Awards are Gay and Literally Fake

ESPN was caught winning more than 30 Emmy Awards for individuals who are imaginary employees of the Disney network:

In March 2023, Shelley Smith, who worked 26 years as an on-air reporter for ESPN, received a call from Stephanie Druley, then the network’s head of studio and event production. Druley said she wanted to talk about something “serious” that needed to stay between the two of them, Smith recalled. She then told Smith that Smith needed to return two sports Emmy statuettes that she had been given more than a decade earlier.
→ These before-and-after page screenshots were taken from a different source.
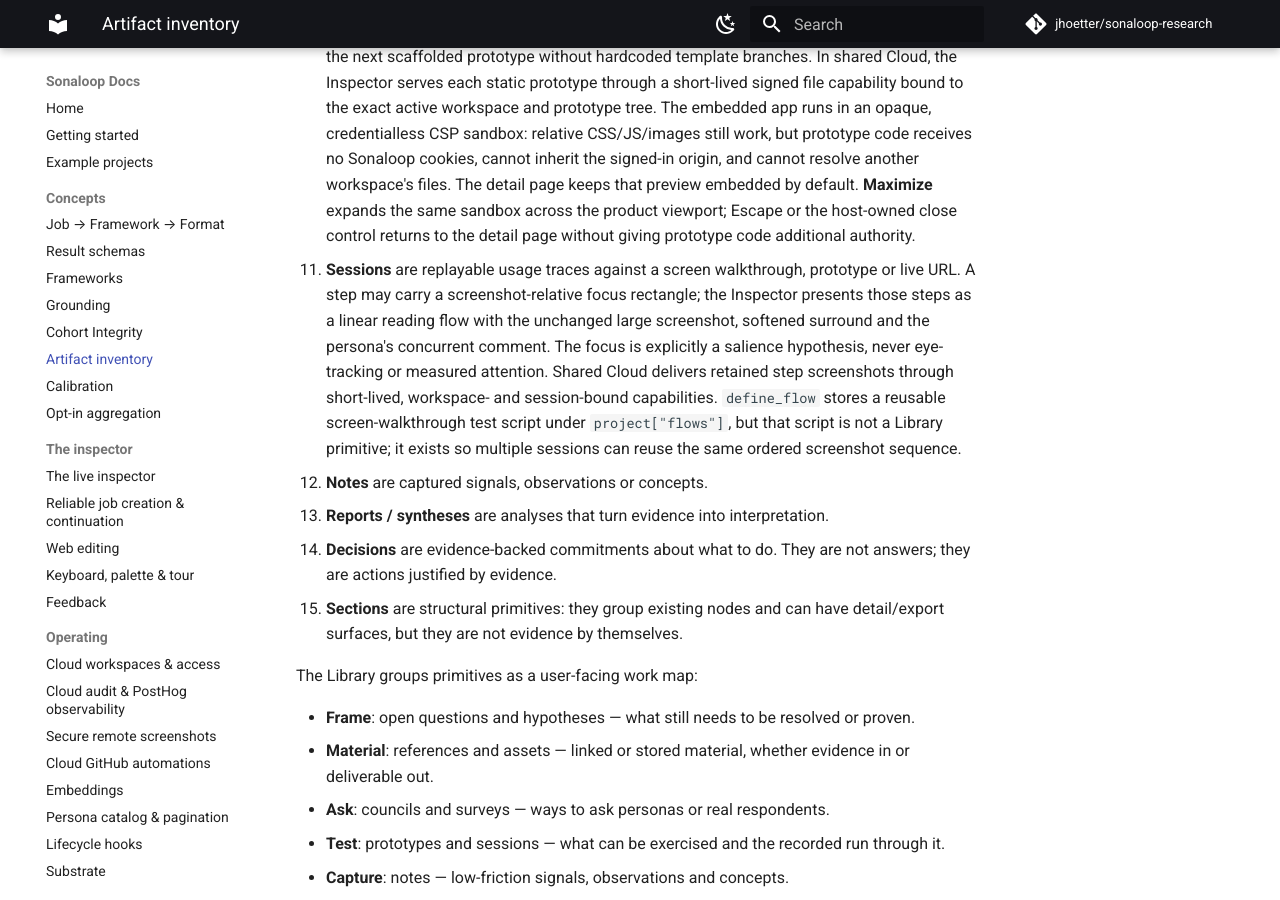
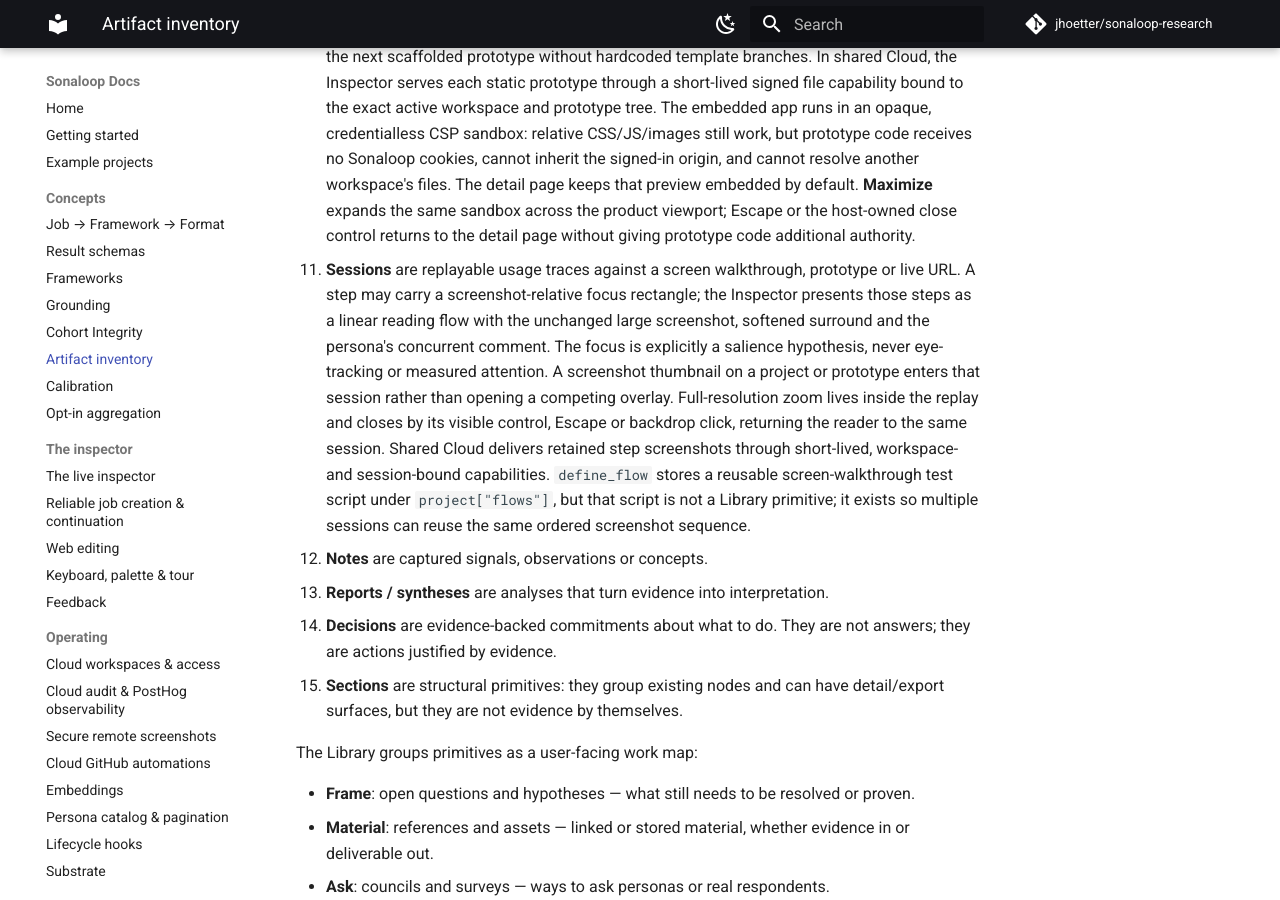
Before and after one commit to jhoetter/sonaloop-docs, an MkDocs documentation site: the page built from docs/artifact-inventory.md, in a window 1280 px wide and 900 px high, scrolled down 1033 px. Built offline with MkDocs 1.6.1 and Material for MkDocs 9.7.7, drawn with Linux system fonts in a browser that asks for light colours; comment, search, counter and statistics services are not loaded.

Commit message:
Clarify session screenshot interaction

```diff
--- a/docs/artifact-inventory.md
+++ b/docs/artifact-inventory.md
@@ -54,7 +54,10 @@ Use three layers:
   the Inspector presents those steps as a linear reading flow with the unchanged
   large screenshot, softened surround and the persona's concurrent comment. The
   focus is explicitly a salience hypothesis, never eye-tracking or measured
-  attention. Shared Cloud delivers retained step screenshots through short-lived,
+  attention. A screenshot thumbnail on a project or prototype enters that
+  session rather than opening a competing overlay. Full-resolution zoom lives
+  inside the replay and closes by its visible control, Escape or backdrop click,
+  returning the reader to the same session. Shared Cloud delivers retained step screenshots through short-lived,
   workspace- and session-bound capabilities. `define_flow` stores a reusable screen-walkthrough test
   script under `project["flows"]`, but that script is not a Library primitive;
   it exists so multiple sessions can reuse the same ordered screenshot sequence.
```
That request was one of many ESPN made of some of its biggest stars last year after the National Academy of Television Arts & Sciences (NATAS), the organization that administers the Emmys, uncovered a scheme that the network used to acquire more than 30 of the coveted statuettes for on-air talent ineligible to receive them. Since at least 2010, ESPN inserted fake names in Emmy entries, then took the awards won by some of those imaginary individuals, had them re-engraved and gave them to on-air personalities… The fraud was discovered by NATAS, which prompted an investigation by that organization and later by ESPN.

Sadly, it turns out that the legendary, award-winning broadcasters Kirk Henry, Lee Clark, and Dirk Howard don’t even exist.

Now, I’m fairly notorious for my indifference to awards. I’ve understood that most of them are nothing but popularity contests or marketing tools since my junior year of high school. And that’s not sour grapes or anything; I declined my high school’s attempt to invent a fake award when the soccer team coach wrongly felt I’d been robbed when the MVP award went to the spiritual leader of our undefeated team instead of to the leading scorer.

But a lot of people take them seriously even though they prove absolutely nothing about excellence or quality. And even if you weren’t convinced of that by the Sad/Rabid Puppies campaigns, or the fact that Mark Clifton and Frank Riley won the 1955 Hugo Award for their unforgettable novel They’d Rather Be Right over some little book written by an English professor called The Lord of the Rings, I should hope that ESPN winning 30 Emmies for people who don’t even exist would suffice.